It was chiefly his work at the Peace Bureau that earned Élie Ducommun the Nobel Peace Prize, but his life's work was many-sided. In early years he was a teacher, and then a prominent liberal democrat politician. From 1873 on he was the skilful director of the Jura-Simplon railway line, and believed that modern communications provided positive links between peoples, and could thus lead to peace.


Albert Gobat

(1843 - 1914)

Inter-parliamentarian and organizer

Albert Gobat was awarded the Nobel Peace Prize first and foremost for his efforts to bring popularly elected representatives from various countries together at meetings and congresses. His work as a national politician led him into international work for peace. Gobat participated in the Inter-Parliamentary Union from its beginnings in 1889. When the Inter-Parliamentary Bureau was established in Berne three years later, Gobat was chosen to be its Secretary-General. Unsalaried, he planned the conferences which the Union held each year, drew up the agendas, and drafted proposals for resolutions. He tried to set up inter-parliamentary groups in countries which had none, edited a periodical, and distributed literature about peace and arbitration.

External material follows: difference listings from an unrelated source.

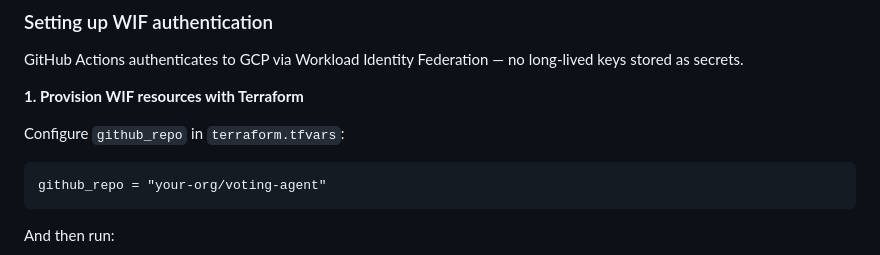
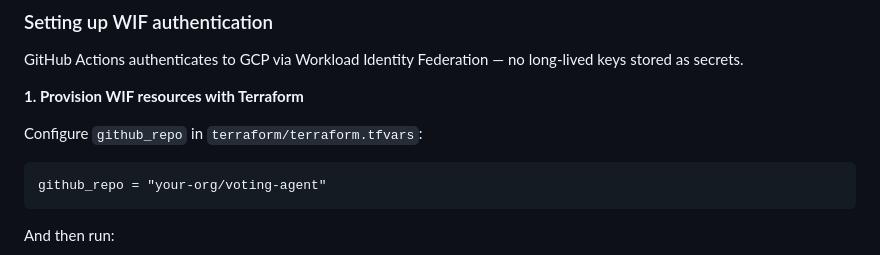
Before and after one commit to kweinmeister/voting-agent, a Markdown page: README.md, the part around the change. Rendered like a GitHub page.

Commit message:
docs: clarify path to terraform.tfvars in README

````diff
--- a/README.md
+++ b/README.md
@@ -235,7 +235,7 @@ GitHub Actions authenticates to GCP via Workload Identity Federation — no long
 
 **1. Provision WIF resources with Terraform**
 
-Configure `github_repo` in `terraform.tfvars`:
+Configure `github_repo` in `terraform/terraform.tfvars`:
 ```hcl
 github_repo = "your-org/voting-agent"
 ```
````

Gobat took over as Secretary-General of the International Peace Bureau when Élie Ducommun died in 1906. This meant that he was at the same time heading the offices of both the inter-parliamentary and the popular peace movement. Gobat lived to see the International Peace Bureau honored with the Nobel Peace Prize for 1910.